The common view is that Franklin should pay the price for causing panic among its investors
But experts say the order may not stand scrutiny at SAT, as the fine looks disproportionate
On Monday, the Securities and Exchange Board of India (Sebi) issued a 100-page order against Franklin Templeton Asset Management (India) Pvt. Ltd, instructing it to cough up over ₹500 crore in fines, apparently for misleading investors.
The fund house had abruptly shut six of its debt schemes last April, soon after the post-covid lockdowns brought the economy to its knees. A common sentiment is that the fund house should pay the price for creating panic among its investors, especially since it paid little heed to liquidity and credit risks in a number of its schemes. Sebi’s order will certainly appeal to those who adopt this line of thinking. But experts say the order may not stand scrutiny at the Securities Appellate Tribunal (SAT). “It’s very unlikely Sebi’s order against Franklin Templeton will be upheld by the appellate tribunal. A fine of over ₹500 crore for some technical violations pointed in the order clearly looks like a case of regulatory overreach," says an expert on securities market regulation, requesting anonymity. Franklin has already said it will challenge the order at the Securities Appellate Tribunal.
“There is an attempt to make an example out of the Franklin Templeton case. But if Sebi is going to largely rely on technical violations on issues such as scheme categorization rules and the duration of a fund, it may be a difficult battle to win, as the fund house is very likely to have played by the prevailing rules," says a debt fund manager at a rival firm.
Indeed, one of Franklin’s main arguments in its exchanges with Sebi has been that it has filed multiple compliance reports, and that “no concerns regarding violation of the categorization circulars have been raised in past audits/inspections." The firm added, “Otherwise, (we) would have been prompt in addressing the same".
While it may look a bit cheeky to point out to a regulator that non-compliance wasn’t pointed out early enough in the day, this does suggest the possibility that Franklin did indeed comply with the letter of Sebi’s rules and regulations.
The fact that no violations came to light in the various compliance reports and audits and inspections may well be because the rules themselves allowed many of the investment decisions the regulator is now frowning upon.
As luck would have it, Franklin’s decision to shut down its schemes has worked out fairly well for its investors. Already, 71% of all funds have been returned, and the mark-to-market value of the unsold securities as on 31 May suggests investors may get away without any haircut. The multiple liquidity schemes unleashed by the central bank post-covid have helped many mutual funds offload illiquid paper. Franklin investors, in one sense, have had the best of both worlds.

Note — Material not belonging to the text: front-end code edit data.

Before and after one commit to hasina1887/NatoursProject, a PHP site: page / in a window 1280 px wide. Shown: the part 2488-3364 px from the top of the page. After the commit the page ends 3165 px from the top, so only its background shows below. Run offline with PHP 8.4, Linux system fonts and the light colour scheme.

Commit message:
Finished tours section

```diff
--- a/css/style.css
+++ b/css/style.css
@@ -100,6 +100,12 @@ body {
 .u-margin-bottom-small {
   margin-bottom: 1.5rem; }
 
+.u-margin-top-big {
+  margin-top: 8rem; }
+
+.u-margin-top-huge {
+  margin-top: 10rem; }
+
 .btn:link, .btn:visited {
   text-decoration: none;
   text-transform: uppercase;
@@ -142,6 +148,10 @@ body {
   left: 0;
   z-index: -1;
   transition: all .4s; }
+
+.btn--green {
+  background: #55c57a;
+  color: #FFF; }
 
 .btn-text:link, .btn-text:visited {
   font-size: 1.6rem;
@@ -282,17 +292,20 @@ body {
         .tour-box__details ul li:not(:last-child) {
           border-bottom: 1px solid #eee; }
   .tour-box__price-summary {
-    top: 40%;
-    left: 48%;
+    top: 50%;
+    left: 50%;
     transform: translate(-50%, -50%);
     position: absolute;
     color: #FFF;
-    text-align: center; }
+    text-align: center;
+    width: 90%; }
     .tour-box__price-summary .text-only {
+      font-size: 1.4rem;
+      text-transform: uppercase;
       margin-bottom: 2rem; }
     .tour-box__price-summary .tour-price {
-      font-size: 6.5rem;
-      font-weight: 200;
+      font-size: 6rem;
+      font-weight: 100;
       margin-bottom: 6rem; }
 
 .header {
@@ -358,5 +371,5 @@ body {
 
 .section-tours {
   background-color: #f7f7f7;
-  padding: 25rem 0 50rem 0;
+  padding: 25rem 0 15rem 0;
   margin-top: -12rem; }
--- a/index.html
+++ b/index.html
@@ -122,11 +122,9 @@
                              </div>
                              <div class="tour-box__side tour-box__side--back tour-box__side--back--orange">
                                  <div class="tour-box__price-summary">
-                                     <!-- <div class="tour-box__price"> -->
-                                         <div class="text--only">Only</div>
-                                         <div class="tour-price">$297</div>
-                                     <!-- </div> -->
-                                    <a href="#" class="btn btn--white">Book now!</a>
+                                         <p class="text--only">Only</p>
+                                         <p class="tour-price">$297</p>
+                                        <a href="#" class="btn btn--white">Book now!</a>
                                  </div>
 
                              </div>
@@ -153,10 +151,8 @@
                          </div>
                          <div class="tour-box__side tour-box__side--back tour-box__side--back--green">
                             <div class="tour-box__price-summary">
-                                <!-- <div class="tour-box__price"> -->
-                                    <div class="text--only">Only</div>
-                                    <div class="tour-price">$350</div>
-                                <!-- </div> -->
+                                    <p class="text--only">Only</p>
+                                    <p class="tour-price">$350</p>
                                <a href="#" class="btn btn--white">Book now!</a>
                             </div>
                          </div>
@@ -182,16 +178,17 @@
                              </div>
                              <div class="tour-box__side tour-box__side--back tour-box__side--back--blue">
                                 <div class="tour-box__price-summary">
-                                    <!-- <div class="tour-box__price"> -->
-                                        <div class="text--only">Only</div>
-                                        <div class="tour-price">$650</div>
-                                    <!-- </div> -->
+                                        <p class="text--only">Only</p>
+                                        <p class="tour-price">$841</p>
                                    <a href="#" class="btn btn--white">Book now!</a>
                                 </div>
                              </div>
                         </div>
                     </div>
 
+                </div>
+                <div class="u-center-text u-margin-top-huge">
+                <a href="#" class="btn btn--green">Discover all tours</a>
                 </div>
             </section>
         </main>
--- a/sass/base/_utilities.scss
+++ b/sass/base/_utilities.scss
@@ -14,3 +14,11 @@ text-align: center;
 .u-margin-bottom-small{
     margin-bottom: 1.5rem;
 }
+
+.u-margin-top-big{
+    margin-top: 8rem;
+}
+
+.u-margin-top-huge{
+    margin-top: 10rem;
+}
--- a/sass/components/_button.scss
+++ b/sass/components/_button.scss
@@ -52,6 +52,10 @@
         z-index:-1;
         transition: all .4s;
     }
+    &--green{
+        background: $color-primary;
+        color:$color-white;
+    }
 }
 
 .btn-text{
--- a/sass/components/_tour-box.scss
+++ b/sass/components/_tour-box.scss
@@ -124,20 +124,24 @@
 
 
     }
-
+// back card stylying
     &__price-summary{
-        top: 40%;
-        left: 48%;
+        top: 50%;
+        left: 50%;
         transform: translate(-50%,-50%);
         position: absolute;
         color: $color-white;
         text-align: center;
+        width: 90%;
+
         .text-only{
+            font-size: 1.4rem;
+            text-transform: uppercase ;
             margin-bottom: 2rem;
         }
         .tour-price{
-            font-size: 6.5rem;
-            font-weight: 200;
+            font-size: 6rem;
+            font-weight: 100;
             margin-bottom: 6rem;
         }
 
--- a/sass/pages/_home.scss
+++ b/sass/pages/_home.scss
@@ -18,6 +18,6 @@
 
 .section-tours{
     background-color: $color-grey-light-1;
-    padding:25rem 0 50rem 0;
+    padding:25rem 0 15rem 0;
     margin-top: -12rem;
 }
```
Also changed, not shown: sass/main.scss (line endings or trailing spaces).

In the years running up to the debt fund crisis, they earned abnormal, almost equity-like returns, while having the benefit of very low volatility. And now, they look set to get nearly all of their investment back. The fund house is likely to argue that far from being short-changed, investors in its schemes got exactly what they were sold—higher returns in exchange for higher risk.
Of course, the fact remains that by abruptly shutting down the schemes, the fund house did create panic among its investors. While SAT may be sympathetic to this sentiment, it will look for actual rule violations before upholding Sebi’s ruling. On that front, the order does appear to fall short, especially when it comes to justifying an over ₹500 crore fine.
Subscribe to Mint Newsletters
* Enter a valid email
* Thank you for subscribing to our newsletter.
Never miss a story! Stay connected and informed with Mint.
our App Now!!